While Flier was still wending her way back to the States to be repaired and overhauled, another storm hit Midway Islands.
Macaw had remained hard aground for nearly three and a half weeks, thwarting every attempt to budge her. Twenty-five feet of her stern projected into the carefully cleared channel, not obstructing it, but posing a grave threat in all be the calmest of weather. Ships and submarines had to carefully nudge past her when they came for fuel or repairs. During bad weather, many vessels chose to stay outside Midway until the weather cleared (sometimes days later) or pass Midway altogether.
Most of Macaw’s crew had long since evacuated, and some of their places were taken by salvage crews from Midway itself, and the salvage vessel USS Clamp (Which had already been en route to Midway for other salvage operations). It was looking like Macaw might never come free, so the best option was to remove and salvage as much of her equipment as possible and disassemble the hull to clear the channel.

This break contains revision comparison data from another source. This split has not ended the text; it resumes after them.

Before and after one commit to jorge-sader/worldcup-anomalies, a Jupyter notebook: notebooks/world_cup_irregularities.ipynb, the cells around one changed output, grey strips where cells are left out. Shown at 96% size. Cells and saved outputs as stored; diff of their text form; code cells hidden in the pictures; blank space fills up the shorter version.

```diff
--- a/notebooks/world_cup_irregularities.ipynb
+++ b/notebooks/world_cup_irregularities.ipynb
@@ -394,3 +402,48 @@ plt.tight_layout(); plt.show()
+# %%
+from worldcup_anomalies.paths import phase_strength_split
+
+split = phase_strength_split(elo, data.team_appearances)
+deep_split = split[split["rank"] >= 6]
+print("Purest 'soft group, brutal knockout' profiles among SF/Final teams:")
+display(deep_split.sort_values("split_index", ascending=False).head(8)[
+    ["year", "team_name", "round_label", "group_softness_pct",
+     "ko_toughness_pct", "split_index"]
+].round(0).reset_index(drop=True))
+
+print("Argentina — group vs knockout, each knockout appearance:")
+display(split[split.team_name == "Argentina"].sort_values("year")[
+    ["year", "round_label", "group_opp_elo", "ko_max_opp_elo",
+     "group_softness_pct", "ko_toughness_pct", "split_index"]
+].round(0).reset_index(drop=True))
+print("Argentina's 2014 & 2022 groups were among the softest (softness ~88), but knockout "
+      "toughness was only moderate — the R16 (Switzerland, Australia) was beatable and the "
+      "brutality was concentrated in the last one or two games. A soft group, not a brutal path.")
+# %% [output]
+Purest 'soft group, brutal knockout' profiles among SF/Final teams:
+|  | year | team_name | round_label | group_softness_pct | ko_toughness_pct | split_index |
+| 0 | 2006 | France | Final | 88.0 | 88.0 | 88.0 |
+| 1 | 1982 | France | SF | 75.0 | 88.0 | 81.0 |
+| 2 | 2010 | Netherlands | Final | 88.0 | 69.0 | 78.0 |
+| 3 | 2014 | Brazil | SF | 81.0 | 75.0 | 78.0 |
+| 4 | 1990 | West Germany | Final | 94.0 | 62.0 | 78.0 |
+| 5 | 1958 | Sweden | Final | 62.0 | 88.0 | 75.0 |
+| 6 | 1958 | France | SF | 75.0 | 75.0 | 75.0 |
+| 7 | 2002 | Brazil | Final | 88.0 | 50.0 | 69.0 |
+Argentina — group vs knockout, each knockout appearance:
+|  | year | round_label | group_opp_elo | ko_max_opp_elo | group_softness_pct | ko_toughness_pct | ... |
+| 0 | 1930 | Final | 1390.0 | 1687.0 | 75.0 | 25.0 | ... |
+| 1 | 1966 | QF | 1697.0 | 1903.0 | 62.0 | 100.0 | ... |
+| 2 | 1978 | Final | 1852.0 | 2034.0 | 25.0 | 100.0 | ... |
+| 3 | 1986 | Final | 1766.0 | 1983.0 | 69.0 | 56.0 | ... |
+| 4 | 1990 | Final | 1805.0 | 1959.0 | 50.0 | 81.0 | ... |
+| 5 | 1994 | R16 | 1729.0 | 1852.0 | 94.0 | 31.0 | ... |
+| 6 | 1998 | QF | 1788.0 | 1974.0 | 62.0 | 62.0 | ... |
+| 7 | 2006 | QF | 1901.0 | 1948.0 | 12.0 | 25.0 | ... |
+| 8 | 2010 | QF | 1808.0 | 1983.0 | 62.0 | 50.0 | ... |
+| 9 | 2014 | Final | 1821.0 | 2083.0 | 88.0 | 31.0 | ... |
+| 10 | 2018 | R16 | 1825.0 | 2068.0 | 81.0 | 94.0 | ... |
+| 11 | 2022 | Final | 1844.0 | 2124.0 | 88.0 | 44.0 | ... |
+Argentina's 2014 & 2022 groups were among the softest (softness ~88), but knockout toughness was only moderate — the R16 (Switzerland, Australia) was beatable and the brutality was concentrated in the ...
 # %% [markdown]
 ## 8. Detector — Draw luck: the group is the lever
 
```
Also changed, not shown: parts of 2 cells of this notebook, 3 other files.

Then the storm hit, and accomplished what had been deemed impossible: move the Macaw.
First she listed, then she began to slide backward into deep water. The crew onboard were told not to abandon ship, since it was feared that the men would be crushed on the reef, or killed by the violent weather before they could clear the Macaw herself, but soon, Macaw was sliding into the deep water of the channel, and the crew climbed higher and higher into her superstructure and pilot house.

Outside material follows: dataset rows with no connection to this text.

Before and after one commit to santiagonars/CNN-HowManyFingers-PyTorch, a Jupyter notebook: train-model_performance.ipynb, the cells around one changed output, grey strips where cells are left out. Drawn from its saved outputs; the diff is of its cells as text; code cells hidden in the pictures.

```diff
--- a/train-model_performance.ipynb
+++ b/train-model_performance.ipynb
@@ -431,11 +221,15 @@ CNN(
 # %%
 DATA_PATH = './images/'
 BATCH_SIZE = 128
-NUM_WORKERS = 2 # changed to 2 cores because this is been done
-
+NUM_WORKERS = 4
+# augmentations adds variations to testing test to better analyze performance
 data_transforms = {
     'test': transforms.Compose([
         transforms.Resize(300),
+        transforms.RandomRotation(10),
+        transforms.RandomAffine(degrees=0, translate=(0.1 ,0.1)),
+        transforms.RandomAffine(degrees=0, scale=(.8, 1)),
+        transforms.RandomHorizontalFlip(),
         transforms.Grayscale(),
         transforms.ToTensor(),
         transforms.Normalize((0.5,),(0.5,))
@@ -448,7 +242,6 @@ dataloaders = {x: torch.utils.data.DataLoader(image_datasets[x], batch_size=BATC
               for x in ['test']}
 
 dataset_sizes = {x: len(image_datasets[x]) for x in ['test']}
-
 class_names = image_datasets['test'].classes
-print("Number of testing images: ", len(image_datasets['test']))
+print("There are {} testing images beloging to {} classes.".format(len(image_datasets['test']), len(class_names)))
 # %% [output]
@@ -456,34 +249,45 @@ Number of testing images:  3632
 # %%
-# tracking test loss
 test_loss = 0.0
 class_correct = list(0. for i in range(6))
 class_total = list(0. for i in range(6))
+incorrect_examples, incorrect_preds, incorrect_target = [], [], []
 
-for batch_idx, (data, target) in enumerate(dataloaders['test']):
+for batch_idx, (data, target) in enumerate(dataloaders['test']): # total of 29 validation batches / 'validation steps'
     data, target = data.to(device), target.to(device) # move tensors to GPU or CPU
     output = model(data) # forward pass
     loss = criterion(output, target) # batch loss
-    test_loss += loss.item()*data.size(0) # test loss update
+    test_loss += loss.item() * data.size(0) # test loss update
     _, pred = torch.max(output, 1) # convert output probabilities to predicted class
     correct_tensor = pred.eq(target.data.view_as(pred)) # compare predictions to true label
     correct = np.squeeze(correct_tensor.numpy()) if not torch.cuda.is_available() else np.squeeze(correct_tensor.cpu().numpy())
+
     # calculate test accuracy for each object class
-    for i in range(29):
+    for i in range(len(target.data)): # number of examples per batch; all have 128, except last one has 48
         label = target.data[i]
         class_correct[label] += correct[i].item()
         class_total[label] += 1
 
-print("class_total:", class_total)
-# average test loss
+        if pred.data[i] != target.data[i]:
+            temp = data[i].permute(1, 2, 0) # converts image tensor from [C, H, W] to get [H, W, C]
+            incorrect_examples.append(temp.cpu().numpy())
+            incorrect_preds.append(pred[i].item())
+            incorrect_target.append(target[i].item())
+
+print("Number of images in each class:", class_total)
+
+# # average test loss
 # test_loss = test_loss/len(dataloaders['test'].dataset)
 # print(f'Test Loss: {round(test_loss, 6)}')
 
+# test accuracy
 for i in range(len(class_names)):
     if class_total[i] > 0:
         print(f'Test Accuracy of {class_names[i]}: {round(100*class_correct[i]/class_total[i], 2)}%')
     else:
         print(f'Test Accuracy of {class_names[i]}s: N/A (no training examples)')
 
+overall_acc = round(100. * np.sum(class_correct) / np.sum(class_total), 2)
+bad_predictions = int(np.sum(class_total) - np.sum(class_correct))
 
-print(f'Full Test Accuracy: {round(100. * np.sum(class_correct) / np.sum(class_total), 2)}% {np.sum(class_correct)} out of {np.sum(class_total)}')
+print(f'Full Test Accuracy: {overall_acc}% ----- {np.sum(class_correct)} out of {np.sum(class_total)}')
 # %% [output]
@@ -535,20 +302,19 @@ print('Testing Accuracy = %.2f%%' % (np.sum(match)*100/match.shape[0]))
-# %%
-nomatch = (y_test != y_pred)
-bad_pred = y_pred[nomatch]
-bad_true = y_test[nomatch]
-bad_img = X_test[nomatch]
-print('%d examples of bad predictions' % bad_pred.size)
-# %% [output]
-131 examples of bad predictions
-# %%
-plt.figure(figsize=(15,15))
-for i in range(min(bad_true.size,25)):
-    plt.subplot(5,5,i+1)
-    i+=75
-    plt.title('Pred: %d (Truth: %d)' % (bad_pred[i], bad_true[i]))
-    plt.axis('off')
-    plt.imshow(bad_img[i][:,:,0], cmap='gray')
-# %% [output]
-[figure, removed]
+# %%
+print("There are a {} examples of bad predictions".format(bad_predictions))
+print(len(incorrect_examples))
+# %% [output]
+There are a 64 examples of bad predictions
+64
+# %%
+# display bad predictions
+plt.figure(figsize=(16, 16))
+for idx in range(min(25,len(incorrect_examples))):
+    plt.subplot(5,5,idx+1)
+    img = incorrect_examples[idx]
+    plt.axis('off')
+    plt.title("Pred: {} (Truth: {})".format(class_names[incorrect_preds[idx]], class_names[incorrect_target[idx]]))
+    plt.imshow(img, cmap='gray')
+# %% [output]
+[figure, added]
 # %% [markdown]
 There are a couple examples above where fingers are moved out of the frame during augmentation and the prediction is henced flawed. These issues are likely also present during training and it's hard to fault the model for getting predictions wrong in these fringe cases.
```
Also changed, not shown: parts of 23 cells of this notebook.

Captain Paul Burton had twenty-two lives and his own in his hands, and the best he could do was try to keep his crew high enough to keep clear of the pounding waves. But as midnight approached, and Macaw slid deeper into the canal, the waves broke over her deck, her superstructure, and were licking their way up to the pilothouse where the men sheltered.

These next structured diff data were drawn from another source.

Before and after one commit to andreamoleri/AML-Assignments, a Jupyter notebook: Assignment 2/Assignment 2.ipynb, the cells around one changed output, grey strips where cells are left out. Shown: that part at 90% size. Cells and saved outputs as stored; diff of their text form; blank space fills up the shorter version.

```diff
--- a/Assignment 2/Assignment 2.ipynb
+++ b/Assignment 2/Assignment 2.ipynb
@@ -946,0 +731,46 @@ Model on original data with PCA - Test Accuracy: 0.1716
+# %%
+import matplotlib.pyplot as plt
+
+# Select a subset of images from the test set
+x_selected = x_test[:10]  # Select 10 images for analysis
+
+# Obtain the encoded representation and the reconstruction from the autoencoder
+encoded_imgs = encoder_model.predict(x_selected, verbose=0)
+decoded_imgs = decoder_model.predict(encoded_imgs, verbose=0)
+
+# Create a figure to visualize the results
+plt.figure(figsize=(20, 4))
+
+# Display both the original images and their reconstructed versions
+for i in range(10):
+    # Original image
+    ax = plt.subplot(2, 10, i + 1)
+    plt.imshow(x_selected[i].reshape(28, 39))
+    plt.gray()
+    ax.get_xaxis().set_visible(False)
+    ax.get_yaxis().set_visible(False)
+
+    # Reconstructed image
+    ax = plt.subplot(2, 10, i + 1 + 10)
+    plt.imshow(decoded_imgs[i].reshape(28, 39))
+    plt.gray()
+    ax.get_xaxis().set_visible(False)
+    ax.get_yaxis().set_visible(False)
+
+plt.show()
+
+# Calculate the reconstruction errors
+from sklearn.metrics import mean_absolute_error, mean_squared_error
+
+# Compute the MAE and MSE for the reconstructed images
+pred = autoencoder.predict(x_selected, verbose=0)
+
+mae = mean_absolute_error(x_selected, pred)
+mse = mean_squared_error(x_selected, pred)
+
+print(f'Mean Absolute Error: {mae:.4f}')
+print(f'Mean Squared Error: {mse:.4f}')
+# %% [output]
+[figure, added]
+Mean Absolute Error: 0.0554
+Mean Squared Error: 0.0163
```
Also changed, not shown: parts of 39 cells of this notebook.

All those on Midway could do was keep spotlights on the Macaw and watch.